Kevin Drum at Mother Jones makes a good analogy about the partisan battle in Congress over financial reform:
If your city were nearly destroyed by a huge earthquake, proposing better building standards would be an obvious response. It wouldn’t be a left vs. right thing, it would be a property developers vs. everyone else thing. The financial meltdown of 2008 was like that. It exposed such massive fault lines in our banking system that outrage really shouldn’t be a left vs. right thing. It should be a big banks vs. everyone else thing.
A cynical Drum wonders how the world economy can nearly blow up and prompt no serious reform in its wake.
Ezra Klein follows up with a blog post in the WaPo about Wall Street’s mission to make everything it does so complicated that even Wall Street doesn’t understand what it’s doing:

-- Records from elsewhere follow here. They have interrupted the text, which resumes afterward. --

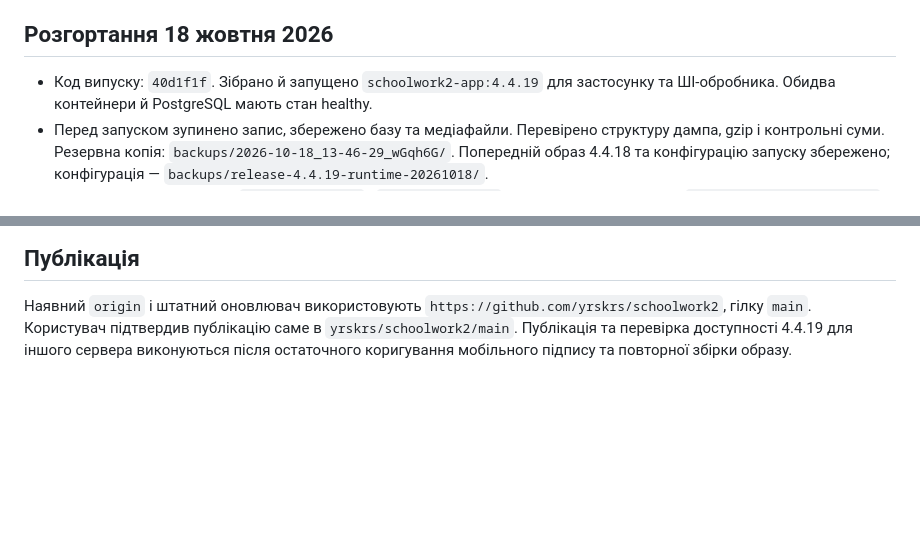
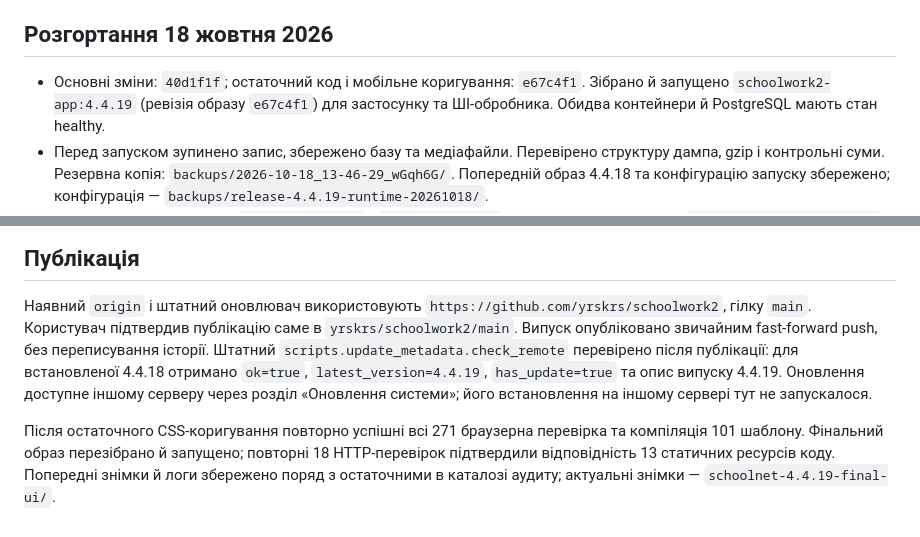
Before and after one commit to yrskrs/schoolwork2, a Markdown page: docs/RELEASE_4_4_19_PLAN.md, 2 parts joined by grey strips. Rendered like a GitHub page; blank space fills up the shorter version.

Commit message:
docs: record healthy 4.4.19 deployment and published update verification

```diff
--- a/docs/RELEASE_4_4_19_PLAN.md
+++ b/docs/RELEASE_4_4_19_PLAN.md
@@ -70,7 +70,8 @@
 
 ## Розгортання 18 жовтня 2026
 
-- Код випуску: `40d1f1f`. Зібрано й запущено `schoolwork2-app:4.4.19` для
+- Основні зміни: `40d1f1f`; остаточний код і мобільне коригування: `e67c4f1`.
+  Зібрано й запущено `schoolwork2-app:4.4.19` (ревізія образу `e67c4f1`) для
   застосунку та ШІ-обробника. Обидва контейнери й PostgreSQL мають стан healthy.
 - Перед запуском зупинено запис, збережено базу та медіафайли. Перевірено
   структуру дампа, gzip і контрольні суми. Резервна копія:
@@ -92,5 +93,15 @@
 Наявний `origin` і штатний оновлювач використовують
 `https://github.com/yrskrs/schoolwork2`, гілку `main`.
 Користувач підтвердив публікацію саме в `yrskrs/schoolwork2/main`.
-Публікація та перевірка доступності 4.4.19 для іншого сервера виконуються після
-остаточного коригування мобільного підпису та повторної збірки образу.
+Випуск опубліковано звичайним fast-forward push, без переписування історії.
+Штатний `scripts.update_metadata.check_remote` перевірено після публікації:
+для встановленої 4.4.18 отримано `ok=true`, `latest_version=4.4.19`,
+`has_update=true` та опис випуску 4.4.19. Оновлення доступне іншому серверу
+через розділ «Оновлення системи»; його встановлення на іншому сервері тут
+не запускалося.
+
+Після остаточного CSS-коригування повторно успішні всі 271 браузерна перевірка
+та компіляція 101 шаблону. Фінальний образ перезібрано й запущено; повторні
+18 HTTP-перевірок підтвердили відповідність 13 статичних ресурсів коду.
+Попередні знімки й логи збережено поряд з остаточними в каталозі аудиту;
+актуальні знімки — `schoolnet-4.4.19-final-ui/`.
```
Also changed, not shown: other parts of docs/RELEASE_4_4_19_PLAN.md (+1 -1 lines).
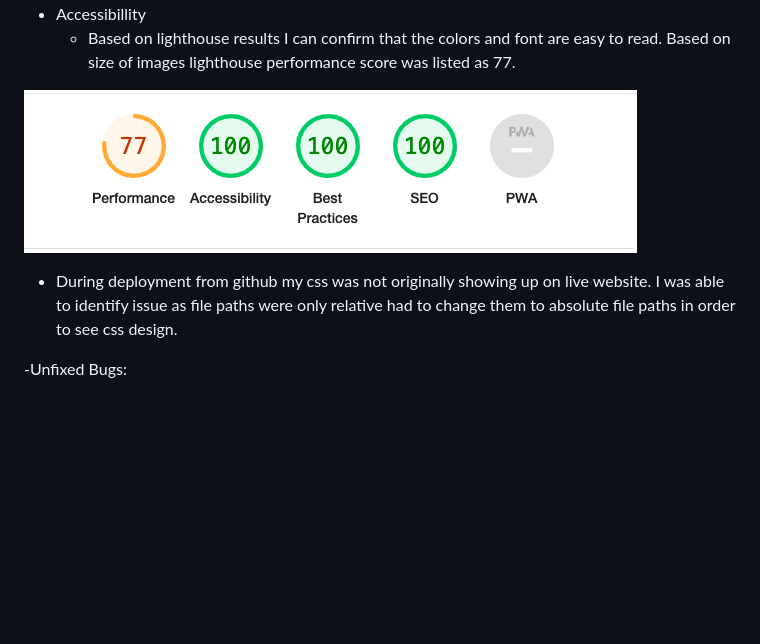
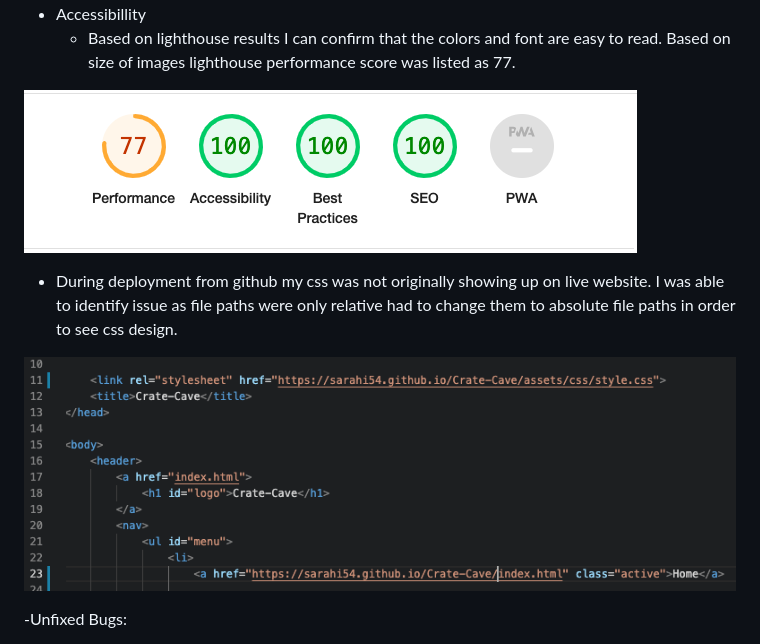
Before and after one commit to Sarahi54/Crate-Cave, a Markdown page: README.md, the part around the change printed below. Rendered like a GitHub page; pictures changed too: assets/images/absolute paths.png (added); blank space fills up the shorter version.

Commit message:
Add File to readme

```diff
--- a/README.md
+++ b/README.md
@@ -60,6 +60,7 @@ TESTING:
 
 - During deployment from github my css was not originally showing up on live website. I was able to identify issue as file paths were only relative had to change them to absolute file paths in order to see css design.
 
+![absolute path change](/assets/images/absolute%20paths.png "screenshot of new code")
 
 
 -Unfixed Bugs:
```
Also changed, not shown: other parts of README.md (+1 -1 lines).
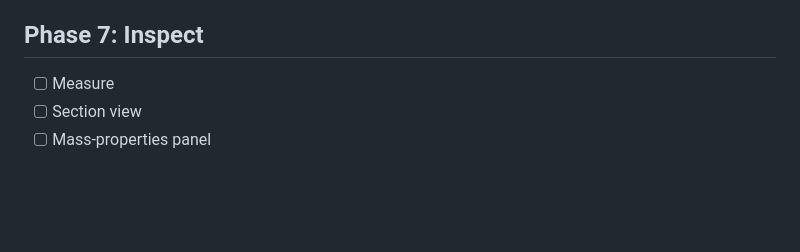
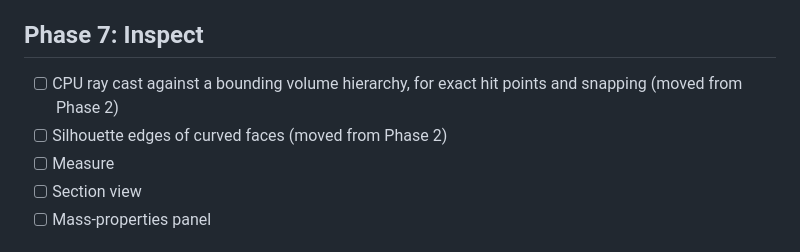
Before and after one commit to Amelavnyt/Bevel, a Markdown page: docs/ROADMAP.md, the part around the change. Drawn GitHub-style; blank space fills up the shorter version.

```diff
--- a/docs/ROADMAP.md
+++ b/docs/ROADMAP.md
@@ -83,6 +83,8 @@ Helices and offset curves/surfaces, which are not exactly NURBS and are approxim
 
 ## Phase 7: Inspect
 
+- [ ] CPU ray cast against a bounding volume hierarchy, for exact hit points and snapping (moved from Phase 2)
+- [ ] Silhouette edges of curved faces (moved from Phase 2)
 - [ ] Measure
 - [ ] Section view
 - [ ] Mass-properties panel
```
Also changed, not shown: docs/ARCHITECTURE.md (+10 -6 lines), docs/DECISIONS.md (+11 -0 lines).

But complexity is core to the business of Wall Street. There’s a lot of money to be had over there. About 40 percent of domestic profits, in fact. And you get more of that money if no one understands what you’re doing.
At the end of the post, Klein concedes that a “significant global tax on financial transactions” would go a long way in curbing Wall Street’s reckless behavior. But Klein, like Drum, seems to have resigned himself to the cynic’s role in musing that a Wall Street transactions tax has no chance of happening.
We’re not quite ready to throw in the towel over here, having joined a broad coalition last week that urged U.S. Treasury Secretary Timothy Geithner, Congress and President Obama to swiftly enact a tax on financial speculation.
Financial reform is not a lost cause. There’s still time to tell senators to support the American Financial Stability Act of 2010 and amendments to strengthen its authority to protect consumers. You can join the fight, by signing our petition for real financial reform.